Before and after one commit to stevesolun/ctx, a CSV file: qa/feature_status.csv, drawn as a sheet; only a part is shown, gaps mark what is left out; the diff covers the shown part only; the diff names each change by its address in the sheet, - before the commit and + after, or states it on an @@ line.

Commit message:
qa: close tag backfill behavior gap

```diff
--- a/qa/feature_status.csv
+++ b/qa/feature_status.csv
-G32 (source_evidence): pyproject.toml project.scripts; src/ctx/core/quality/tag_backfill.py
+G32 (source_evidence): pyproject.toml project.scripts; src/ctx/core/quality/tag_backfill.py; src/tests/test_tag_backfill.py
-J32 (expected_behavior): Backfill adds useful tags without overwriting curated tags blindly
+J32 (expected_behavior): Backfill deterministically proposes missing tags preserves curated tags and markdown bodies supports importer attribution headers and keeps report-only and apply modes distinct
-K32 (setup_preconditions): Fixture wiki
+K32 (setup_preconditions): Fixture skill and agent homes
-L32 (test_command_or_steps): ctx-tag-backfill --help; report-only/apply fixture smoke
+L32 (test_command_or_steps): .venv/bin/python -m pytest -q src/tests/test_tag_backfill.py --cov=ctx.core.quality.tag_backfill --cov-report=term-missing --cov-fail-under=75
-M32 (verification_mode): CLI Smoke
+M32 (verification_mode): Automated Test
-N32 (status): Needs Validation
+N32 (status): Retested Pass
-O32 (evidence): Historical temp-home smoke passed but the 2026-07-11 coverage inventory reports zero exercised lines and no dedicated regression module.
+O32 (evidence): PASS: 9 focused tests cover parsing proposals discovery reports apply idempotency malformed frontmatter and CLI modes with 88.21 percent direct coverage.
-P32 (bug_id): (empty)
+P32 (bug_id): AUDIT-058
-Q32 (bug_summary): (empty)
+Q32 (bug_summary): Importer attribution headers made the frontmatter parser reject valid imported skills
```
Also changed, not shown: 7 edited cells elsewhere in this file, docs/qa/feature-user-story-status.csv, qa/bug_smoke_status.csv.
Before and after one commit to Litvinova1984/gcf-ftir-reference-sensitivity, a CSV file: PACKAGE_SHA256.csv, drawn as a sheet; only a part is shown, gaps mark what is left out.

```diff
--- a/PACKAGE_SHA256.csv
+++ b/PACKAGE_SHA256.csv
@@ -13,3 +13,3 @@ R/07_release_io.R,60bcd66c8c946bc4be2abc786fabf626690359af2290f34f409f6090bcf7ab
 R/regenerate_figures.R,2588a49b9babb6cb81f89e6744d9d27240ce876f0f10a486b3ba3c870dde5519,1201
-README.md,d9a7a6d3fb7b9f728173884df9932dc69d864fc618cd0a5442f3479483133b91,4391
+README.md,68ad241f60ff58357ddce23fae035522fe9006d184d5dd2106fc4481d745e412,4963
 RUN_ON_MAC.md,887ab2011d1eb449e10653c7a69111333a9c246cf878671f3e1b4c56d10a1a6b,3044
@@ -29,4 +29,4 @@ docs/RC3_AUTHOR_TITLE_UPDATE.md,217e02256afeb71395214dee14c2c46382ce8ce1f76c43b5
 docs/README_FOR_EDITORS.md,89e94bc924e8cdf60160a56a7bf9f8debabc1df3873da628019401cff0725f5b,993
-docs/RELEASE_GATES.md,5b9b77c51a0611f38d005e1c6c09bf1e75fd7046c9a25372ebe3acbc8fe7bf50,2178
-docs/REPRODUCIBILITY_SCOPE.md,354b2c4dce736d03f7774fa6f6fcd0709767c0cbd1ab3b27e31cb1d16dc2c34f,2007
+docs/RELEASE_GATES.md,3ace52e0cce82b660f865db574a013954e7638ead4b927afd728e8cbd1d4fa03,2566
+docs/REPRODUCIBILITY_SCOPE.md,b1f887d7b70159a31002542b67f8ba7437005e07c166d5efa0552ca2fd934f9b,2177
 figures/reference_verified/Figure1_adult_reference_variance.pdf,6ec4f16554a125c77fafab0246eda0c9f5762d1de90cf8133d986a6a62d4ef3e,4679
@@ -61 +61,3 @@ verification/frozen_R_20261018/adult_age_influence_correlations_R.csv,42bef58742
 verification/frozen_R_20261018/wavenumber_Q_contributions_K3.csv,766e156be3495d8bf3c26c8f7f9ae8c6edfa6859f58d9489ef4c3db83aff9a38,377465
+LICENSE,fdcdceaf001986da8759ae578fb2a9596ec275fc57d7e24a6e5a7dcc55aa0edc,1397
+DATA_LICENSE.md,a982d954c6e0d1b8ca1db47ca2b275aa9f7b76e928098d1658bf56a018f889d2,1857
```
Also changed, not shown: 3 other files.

• • • • • • •

All of the material above should be set down again, unaltered.

Completed exercise:
Before and after one commit to stevesolun/ctx, a CSV file: qa/feature_status.csv, drawn as a sheet; only a part is shown, gaps mark what is left out; the diff covers the shown part only; the diff names each change by its address in the sheet, - before the commit and + after, or states it on an @@ line.

Commit message:
qa: close tag backfill behavior gap

```diff
--- a/qa/feature_status.csv
+++ b/qa/feature_status.csv
-G32 (source_evidence): pyproject.toml project.scripts; src/ctx/core/quality/tag_backfill.py
+G32 (source_evidence): pyproject.toml project.scripts; src/ctx/core/quality/tag_backfill.py; src/tests/test_tag_backfill.py
-J32 (expected_behavior): Backfill adds useful tags without overwriting curated tags blindly
+J32 (expected_behavior): Backfill deterministically proposes missing tags preserves curated tags and markdown bodies supports importer attribution headers and keeps report-only and apply modes distinct
-K32 (setup_preconditions): Fixture wiki
+K32 (setup_preconditions): Fixture skill and agent homes
-L32 (test_command_or_steps): ctx-tag-backfill --help; report-only/apply fixture smoke
+L32 (test_command_or_steps): .venv/bin/python -m pytest -q src/tests/test_tag_backfill.py --cov=ctx.core.quality.tag_backfill --cov-report=term-missing --cov-fail-under=75
-M32 (verification_mode): CLI Smoke
+M32 (verification_mode): Automated Test
-N32 (status): Needs Validation
+N32 (status): Retested Pass
-O32 (evidence): Historical temp-home smoke passed but the 2026-07-11 coverage inventory reports zero exercised lines and no dedicated regression module.
+O32 (evidence): PASS: 9 focused tests cover parsing proposals discovery reports apply idempotency malformed frontmatter and CLI modes with 88.21 percent direct coverage.
-P32 (bug_id): (empty)
+P32 (bug_id): AUDIT-058
-Q32 (bug_summary): (empty)
+Q32 (bug_summary): Importer attribution headers made the frontmatter parser reject valid imported skills
```
Also changed, not shown: 7 edited cells elsewhere in this file, docs/qa/feature-user-story-status.csv, qa/bug_smoke_status.csv.
Before and after one commit to Litvinova1984/gcf-ftir-reference-sensitivity, a CSV file: PACKAGE_SHA256.csv, drawn as a sheet; only a part is shown, gaps mark what is left out.

```diff
--- a/PACKAGE_SHA256.csv
+++ b/PACKAGE_SHA256.csv
@@ -13,3 +13,3 @@ R/07_release_io.R,60bcd66c8c946bc4be2abc786fabf626690359af2290f34f409f6090bcf7ab
 R/regenerate_figures.R,2588a49b9babb6cb81f89e6744d9d27240ce876f0f10a486b3ba3c870dde5519,1201
-README.md,d9a7a6d3fb7b9f728173884df9932dc69d864fc618cd0a5442f3479483133b91,4391
+README.md,68ad241f60ff58357ddce23fae035522fe9006d184d5dd2106fc4481d745e412,4963
 RUN_ON_MAC.md,887ab2011d1eb449e10653c7a69111333a9c246cf878671f3e1b4c56d10a1a6b,3044
@@ -29,4 +29,4 @@ docs/RC3_AUTHOR_TITLE_UPDATE.md,217e02256afeb71395214dee14c2c46382ce8ce1f76c43b5
 docs/README_FOR_EDITORS.md,89e94bc924e8cdf60160a56a7bf9f8debabc1df3873da628019401cff0725f5b,993
-docs/RELEASE_GATES.md,5b9b77c51a0611f38d005e1c6c09bf1e75fd7046c9a25372ebe3acbc8fe7bf50,2178
-docs/REPRODUCIBILITY_SCOPE.md,354b2c4dce736d03f7774fa6f6fcd0709767c0cbd1ab3b27e31cb1d16dc2c34f,2007
+docs/RELEASE_GATES.md,3ace52e0cce82b660f865db574a013954e7638ead4b927afd728e8cbd1d4fa03,2566
+docs/REPRODUCIBILITY_SCOPE.md,b1f887d7b70159a31002542b67f8ba7437005e07c166d5efa0552ca2fd934f9b,2177
 figures/reference_verified/Figure1_adult_reference_variance.pdf,6ec4f16554a125c77fafab0246eda0c9f5762d1de90cf8133d986a6a62d4ef3e,4679
@@ -61 +61,3 @@ verification/frozen_R_20261018/adult_age_influence_correlations_R.csv,42bef58742
 verification/frozen_R_20261018/wavenumber_Q_contributions_K3.csv,766e156be3495d8bf3c26c8f7f9ae8c6edfa6859f58d9489ef4c3db83aff9a38,377465
+LICENSE,fdcdceaf001986da8759ae578fb2a9596ec275fc57d7e24a6e5a7dcc55aa0edc,1397
+DATA_LICENSE.md,a982d954c6e0d1b8ca1db47ca2b275aa9f7b76e928098d1658bf56a018f889d2,1857
```
Also changed, not shown: 3 other files.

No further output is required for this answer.